An in-depth study, originally published in 2006, of the careers and roles of judges in France, Germany, Spain, Sweden and England, this book is based on original language materials and investigations of judges and judicial institutions in each country. On the basis of these detailed case studies, the book suggests factors that shape the character of the judiciary in different countries, focusing on issues such as women's careers and the relationship between judicial careers and politics. Bell's investigations offer lessons on issues which the English judiciary was having to confront in the period of reform at the time of this book's publication.

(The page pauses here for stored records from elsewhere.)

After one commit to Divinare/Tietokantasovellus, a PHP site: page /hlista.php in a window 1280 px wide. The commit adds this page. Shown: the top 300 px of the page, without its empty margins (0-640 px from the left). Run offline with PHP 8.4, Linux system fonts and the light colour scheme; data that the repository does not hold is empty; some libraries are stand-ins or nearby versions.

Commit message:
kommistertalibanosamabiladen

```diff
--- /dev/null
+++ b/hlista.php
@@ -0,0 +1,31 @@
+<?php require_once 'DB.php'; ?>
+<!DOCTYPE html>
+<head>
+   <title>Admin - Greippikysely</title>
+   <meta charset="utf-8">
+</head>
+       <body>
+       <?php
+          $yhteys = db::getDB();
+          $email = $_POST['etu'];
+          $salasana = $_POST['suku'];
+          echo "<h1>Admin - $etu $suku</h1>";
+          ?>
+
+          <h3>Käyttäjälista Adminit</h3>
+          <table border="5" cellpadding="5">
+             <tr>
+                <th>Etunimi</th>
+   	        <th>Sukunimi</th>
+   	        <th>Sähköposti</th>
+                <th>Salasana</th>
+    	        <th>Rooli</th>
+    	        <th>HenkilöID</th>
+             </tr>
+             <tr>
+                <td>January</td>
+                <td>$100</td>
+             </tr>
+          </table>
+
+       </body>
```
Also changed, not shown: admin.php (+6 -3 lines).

Human information and communication technology (ICT) implants have developed for many years in a medical context. Such applications have become increasingly advanced, in some cases modifying fundamental brain function. Today, comparatively low-tech implants are being increasingly employed in non-therapeutic contexts, with applications ranging from the use of ICT implants for VIP entry into nightclubs, automated payments for goods, access to secure facilities and for those with a high risk of being kidnapped. Commercialisation and growing potential of human ICT implants have generated debate over the ethical, legal and social aspects of the technology, its products and application. Despite stakeholders calling for greater policy and legal certainty within this area, gaps have already begun to emerge between the commercial reality of human ICT implants and the current legal frameworks designed to regulate these products. This book focuses on the latest technological developments and on the legal, social and ethical implications of the use and further application of these technologies.